Mr. Wallace pleased the crowd with his banter. "This chorus here," he said, gesturing toward the Island Community Chorus behind him, "they've cleaned up very well since this morning," in reference to the dress rehearsal earlier in the day. Mr. Wallace asked "beloved tyrant" Peter Boak, director of the chorus, to have the singers demonstrate their vocal warm-ups for the audience, a ritual that consisted of a sequence of elaborate hand gestures and long, melodramatic sighs.

Mr. Wallace's narration of major historical events in the community, the country and the world since the first Martha's Vineyard camp meeting in 1835 was interwoven with a musical program of popular songs from various eras. The program was a blend of classroom history lecture and musical revue.

The chorus, accompanied on the Steinway piano by Dan Murphy, kicked off the evening with the song Dear Old Martha's Vineyard, written in 1915.

Mr. Wallace's text darted from local events (the construction of the Carpenter's Gothic cottages in the 1860s; the first Grand Illumination in 1869; President Grant's Camp Ground visit in 1874) to national events (the Civil War, the Roaring Twenties, women's emancipation, the civil rights movement) to world events (the two World Wars, Vietnam, the Cold War, 9/11) and back again.


Though an 1879 article in the Vineyard Gazette documenting the first service in the Tabernacle made no mention of the specific songs at the event, focusing instead on the bishop's lengthy sermon, the program might have included Praise Ye, Praise the Lord, a popular hymn at the time. And the chorus performed a moving version Saturday night.

A song sheet was passed out to audience members, and they were encouraged to sing along with several of the songs. The older generation seemed particularly eager to join in for a World War II song, The White Cliffs of Dover.

"One of the jewels of Oak Bluffs," Mr. Boak said, introducing soloist Sabrina Luening. Her rich, clear voice effortlessly delivered Duke Ellington's Come Sunday. Ms. Luening had to return to the stage to bow again, because the audience didn't want to stop clapping for her performance.

The audience came alive with foot-tapping during the chorus's jazzy delivery of Happy Days Are Here Again, Franklin Roosevelt's campaign song; and bass Glenn Carpenter captivated the crowd with his deep, powerful voice during a solo performance of Old Man River.

But the performance on stage was not all there was to see.


The iron arches of the Tabernacle framed another stage - the park surrounding the Tabernacle. A toddler played hide-and-seek in the bushes; teenagers sat on park benches; a group of boys threw a ball while their parents watched; couples strolled by; a boy passed on a scooter; mothers holding babies leaned against the arches. Evening fell over the Camp Ground, and the fresh smell of grass drifted into the Tabernacle.

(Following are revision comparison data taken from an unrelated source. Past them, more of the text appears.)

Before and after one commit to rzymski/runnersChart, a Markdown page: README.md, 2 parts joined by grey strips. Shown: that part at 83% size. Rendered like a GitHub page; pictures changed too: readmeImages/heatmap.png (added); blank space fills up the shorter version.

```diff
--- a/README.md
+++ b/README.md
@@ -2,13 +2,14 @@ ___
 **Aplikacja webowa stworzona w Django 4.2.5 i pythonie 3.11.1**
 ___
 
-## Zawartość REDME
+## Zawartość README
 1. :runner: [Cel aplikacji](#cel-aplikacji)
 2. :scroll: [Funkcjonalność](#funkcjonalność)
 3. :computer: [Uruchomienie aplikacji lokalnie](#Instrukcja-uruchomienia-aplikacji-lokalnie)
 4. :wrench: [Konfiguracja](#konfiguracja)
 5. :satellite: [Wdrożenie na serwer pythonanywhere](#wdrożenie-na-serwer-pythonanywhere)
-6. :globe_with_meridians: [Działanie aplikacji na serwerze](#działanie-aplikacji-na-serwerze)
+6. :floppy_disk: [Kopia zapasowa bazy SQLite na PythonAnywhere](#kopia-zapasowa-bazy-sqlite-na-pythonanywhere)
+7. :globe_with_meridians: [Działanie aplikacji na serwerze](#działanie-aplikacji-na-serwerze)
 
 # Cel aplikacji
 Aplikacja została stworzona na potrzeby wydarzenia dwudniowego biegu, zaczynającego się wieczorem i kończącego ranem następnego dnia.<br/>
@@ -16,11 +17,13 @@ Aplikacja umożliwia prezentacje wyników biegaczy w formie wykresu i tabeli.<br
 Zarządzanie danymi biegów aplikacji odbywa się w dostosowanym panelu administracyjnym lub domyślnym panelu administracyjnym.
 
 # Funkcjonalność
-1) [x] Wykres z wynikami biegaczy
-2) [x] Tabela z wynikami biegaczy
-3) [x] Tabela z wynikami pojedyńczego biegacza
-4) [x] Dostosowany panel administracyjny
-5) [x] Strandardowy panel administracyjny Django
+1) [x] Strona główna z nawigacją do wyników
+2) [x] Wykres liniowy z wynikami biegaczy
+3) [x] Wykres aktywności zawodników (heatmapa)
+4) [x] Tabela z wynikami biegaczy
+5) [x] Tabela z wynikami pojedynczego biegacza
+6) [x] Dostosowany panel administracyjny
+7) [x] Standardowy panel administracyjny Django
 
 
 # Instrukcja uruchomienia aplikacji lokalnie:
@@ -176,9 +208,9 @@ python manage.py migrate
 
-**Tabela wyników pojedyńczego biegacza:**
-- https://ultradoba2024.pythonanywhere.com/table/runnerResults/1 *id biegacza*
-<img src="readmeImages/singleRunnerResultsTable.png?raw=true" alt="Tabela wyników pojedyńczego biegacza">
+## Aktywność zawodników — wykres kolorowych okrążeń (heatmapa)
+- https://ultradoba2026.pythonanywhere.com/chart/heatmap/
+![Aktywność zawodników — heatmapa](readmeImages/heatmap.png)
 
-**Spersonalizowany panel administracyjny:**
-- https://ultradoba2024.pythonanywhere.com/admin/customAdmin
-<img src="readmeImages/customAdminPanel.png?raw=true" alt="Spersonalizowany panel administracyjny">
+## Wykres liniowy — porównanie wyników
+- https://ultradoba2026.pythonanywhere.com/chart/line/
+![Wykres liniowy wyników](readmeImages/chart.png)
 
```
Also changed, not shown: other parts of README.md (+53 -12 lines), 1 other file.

All the action outside demonstrated the importance of the Tabernacle as a part of everyday life.

"Could we have audience lights?" Mr. Boak asked before directing the final song of the evening. "I want to be able to see them [the audience], because this is such a fabulous piece of music." The lights went up and everyone joined in singing America the Beautiful - written by Falmouth native Katherine Lee Bates and performed as arranged by former Vineyard Haven Band director Gary Zwicky. "There was a magic between the singers and the audience," Mr. Boak later described it.

The song received a standing ovation.

The Tabernacle "is treasured by our Island community as a place for worship and meditation, a place for celebration and the arts, a place for us to be a community," Mr. Wallace said, prompting a second standing ovation.


And he said afterward: "It was such a satisfying evening to come back here to see how much has been done already with the renovation, and to feel the Vineyard community we love so dearly."

The program suited the building perfectly - it was grand and awe-inspiring, while maintaining a light-hearted, welcoming air.